The machine’s grinding head assembly is equipped with a 220-grit diamond grinding wheel and delivers 360-degree adjustability. The grinder’s measuring software provides detailed on-screen measurements, and other gaging features include a digital 20× to 90× extended-range magnification microscope, LED light and mounted swing-arm digital depth micrometer. The company says it can fixture the grinder to accommodate virtually any range of gundrill diameters, and options for standard (sweep) and facet grinds are also available.
The double-disc grinding process is consolidating its position in automotive applications but is moving into other industries. Double-disc grinders are now easier to operate, and they have added capabilities for control flexibility, precision process control, faster changeovers, and grinding of nontraditional materials.
Two enabling technologies -- superabrasive wheels and high precision servo control -- come together to provide a contour grinding process that resembles an OD turning operation. For many medium volume OD grinding applications, this method may be a means to consolidate several manufacturing steps into a single setup.

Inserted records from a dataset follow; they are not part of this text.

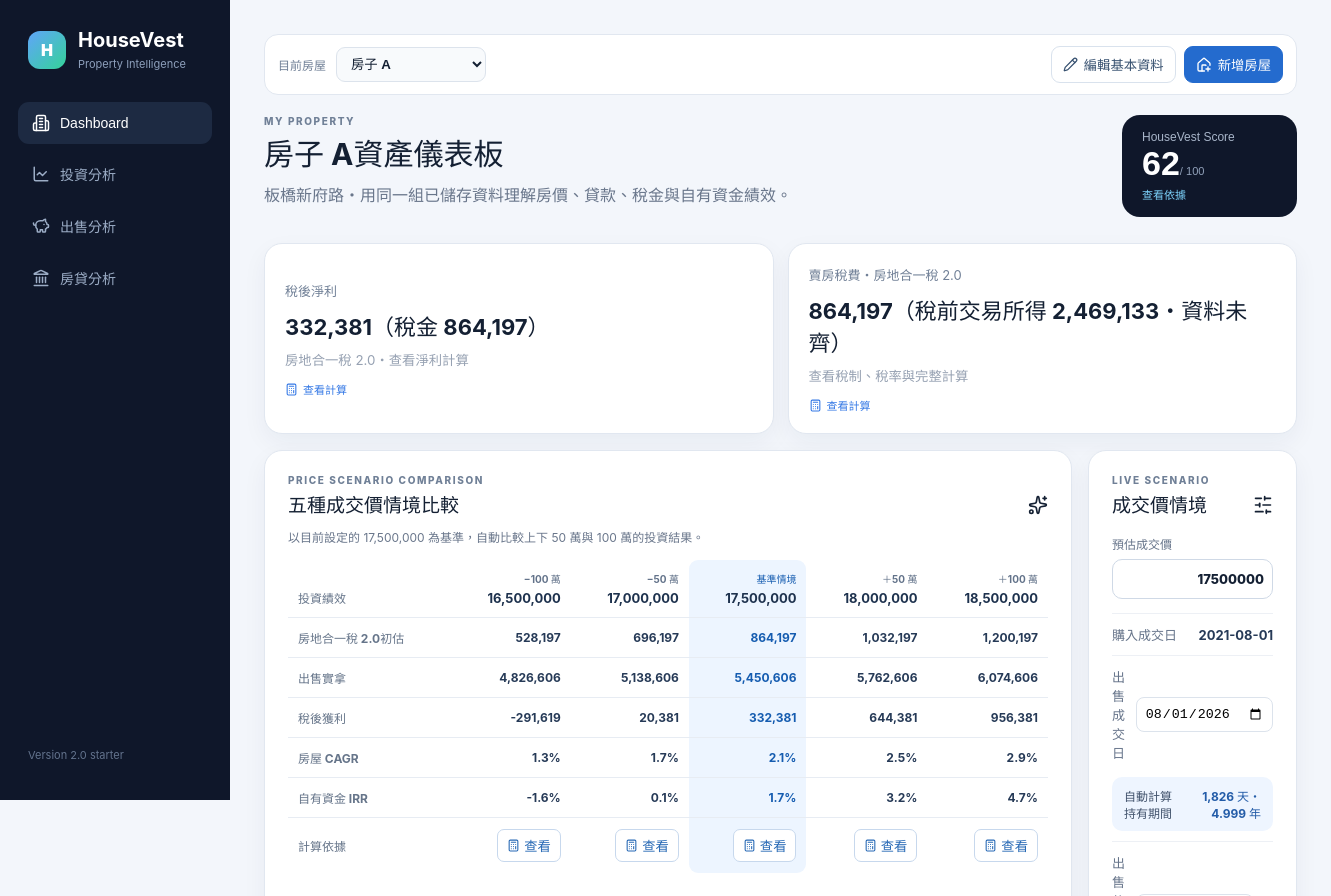
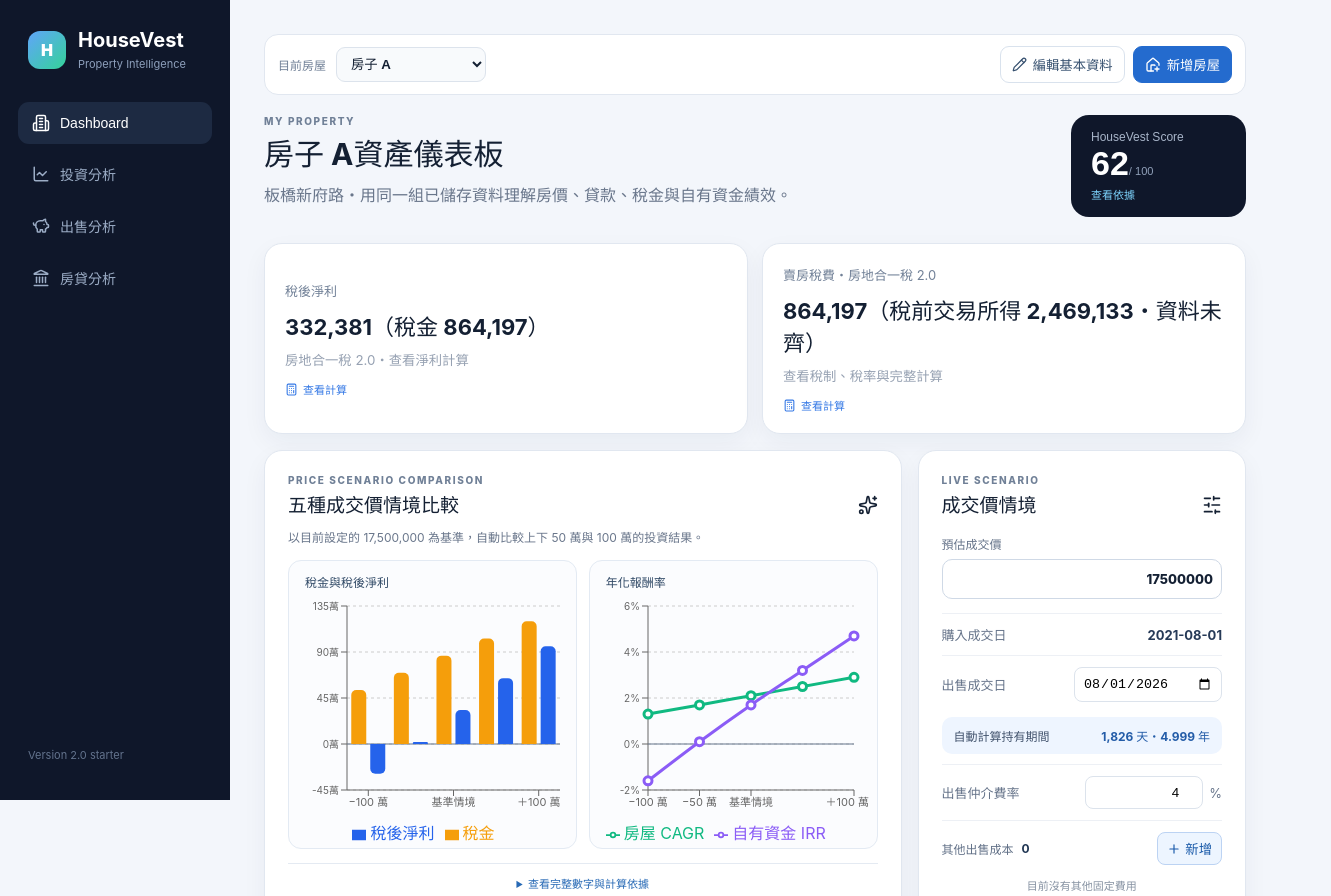
Before and after one commit to joycehakn/HouseVest, a React (Vite) app: page / in a window 1280 px wide. Shown: the top 896 px of the page, 1331 px wide, since content can reach past the window. Built offline with nearby package versions, Linux system fonts and the light colour scheme.

Commit message:
feat(scenarios): visualize five-price comparison

```diff
--- a/src/App.tsx
+++ b/src/App.tsx
@@ -1,7 +1,7 @@
 import { useEffect, useMemo, useState } from 'react'
 import type { ReactNode } from 'react'
-import { Area, AreaChart, CartesianGrid, ResponsiveContainer, Tooltip, XAxis, YAxis } from 'recharts'
-import { Building2, Calculator, Camera, CircleHelp, HousePlus, Landmark, LineChart, Pencil, PiggyBank, Plus, SlidersHorizontal, Sparkles, Trash2, X } from 'lucide-react'
+import { Area, AreaChart, Bar, BarChart, CartesianGrid, Legend, Line, LineChart as PerformanceLineChart, ReferenceLine, ResponsiveContainer, Tooltip, XAxis, YAxis } from 'recharts'
+import { Building2, Calculator, Camera, CircleHelp, HousePlus, Landmark, LineChart as LineChartIcon, Pencil, PiggyBank, Plus, SlidersHorizontal, Sparkles, Trash2, X } from 'lucide-react'
 import {
   calculatePropertyAnalysis,
   calculateHoldingPeriod,
@@ -163,6 +163,14 @@ function App() {
       result: calculatePropertyAnalysis({ ...inputs, salePrice }),
     }
   }), [inputs])
+  const scenarioChartData = useMemo(() => scenarioComparisons.map(item => ({
+    name: item.label,
+    salePrice: item.salePrice,
+    tax: item.result.tax,
+    profit: item.result.profit,
+    cagr: Number(item.result.cagr.toFixed(1)),
+    irr: Number(item.result.leveragedIrr.toFixed(1)),
+  })), [scenarioComparisons])
 
   const details = useMemo<Record<string, CalculationDetail>>(() => ({
     marketValue: {
@@ -470,7 +478,7 @@ function App() {
       <div className="brand"><div className="logo">H</div><div><strong>HouseVest</strong><span>Property Intelligence</span></div></div>
       <nav>
         <button className="active"><Building2 size={18}/>Dashboard</button>
-        <button><LineChart size={18}/>投資分析</button>
+        <button><LineChartIcon size={18}/>投資分析</button>
         <button><PiggyBank size={18}/>出售分析</button>
         <button><Landmark size={18}/>房貸分析</button>
       </nav>
@@ -503,6 +511,40 @@ function App() {
         <article className="panel performance">
           <div className="panelTitle"><div><p className="eyebrow">PRICE SCENARIO COMPARISON</p><h2>五種成交價情境比較</h2></div><Sparkles size={20}/></div>
           <p className="comparisonSummary">以目前設定的 {nt(inputs.salePrice)} 為基準，自動比較上下 50 萬與 100 萬的投資結果。</p>
+          <div className="scenarioVisuals">
+            <section className="scenarioChart">
+              <h3>稅金與稅後淨利</h3>
+              <ResponsiveContainer width="100%" height={250}>
+                <BarChart data={scenarioChartData} margin={{ top: 12, right: 8, left: 0, bottom: 0 }}>
+                  <CartesianGrid strokeDasharray="3 3" vertical={false} />
+                  <XAxis dataKey="name" tick={{ fontSize: 11 }} />
+                  <YAxis width={50} tick={{ fontSize: 10 }} tickFormatter={value => `${Math.round(Number(value) / 10_000)}萬`} />
+                  <Tooltip formatter={(value, name) => [nt(Number(value)), name === 'tax' ? '稅金' : '稅後淨利']} labelFormatter={label => `${label}成交價情境`} />
+                  <Legend formatter={value => value === 'tax' ? '稅金' : '稅後淨利'} />
+                  <ReferenceLine y={0} stroke="#64748b" />
+                  <Bar dataKey="tax" fill="#f59e0b" radius={[5, 5, 0, 0]} />
+                  <Bar dataKey="profit" fill="#2563eb" radius={[5, 5, 0, 0]} />
+                </BarChart>
+              </ResponsiveContainer>
+            </section>
+            <section className="scenarioChart">
+              <h3>年化報酬率</h3>
+              <ResponsiveContainer width="100%" height={250}>
+                <PerformanceLineChart data={scenarioChartData} margin={{ top: 12, right: 15, left: -10, bottom: 0 }}>
+                  <CartesianGrid strokeDasharray="3 3" vertical={false} />
+                  <XAxis dataKey="name" tick={{ fontSize: 11 }} />
+                  <YAxis tick={{ fontSize: 10 }} tickFormatter={value => `${value}%`} />
+                  <Tooltip formatter={(value, name) => [`${Number(value).toFixed(1)}%`, name === 'cagr' ? '房屋 CAGR' : '自有資金 IRR']} labelFormatter={label => `${label}成交價情境`} />
+                  <Legend formatter={value => value === 'cagr' ? '房屋 CAGR' : '自有資金 IRR'} />
+                  <ReferenceLine y={0} stroke="#64748b" />
+                  <Line type="monotone" dataKey="cagr" stroke="#10b981" strokeWidth={3} dot={{ r: 4 }} />
+                  <Line type="monotone" dataKey="irr" stroke="#8b5cf6" strokeWidth={3} dot={{ r: 4 }} />
+                </PerformanceLineChart>
+              </ResponsiveContainer>
+            </section>
+          </div>
+          <details className="scenarioNumbers">
+            <summary>查看完整數字與計算依據</summary>
             <div className="scenarioTableWrap">
               <table className="scenarioTable">
                 <thead><tr><th>投資績效</th>{scenarioComparisons.map(item => <th className={item.offset === 0 ? 'baseline' : ''} key={item.offset}><span>{item.label}</span><strong>{nt(item.salePrice)}</strong></th>)}</tr></thead>
@@ -516,6 +558,7 @@ function App() {
                 </tbody>
               </table>
             </div>
+          </details>
         </article>
 
         <article className="panel controls">
```
Also changed, not shown: src/styles.css. Lines whose indentation alone changed are shown as unchanged.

Because of the high material removal rate creep-feed grinding can deliver in challenging materials, grinding might not be just the last step in the process—it might be the process.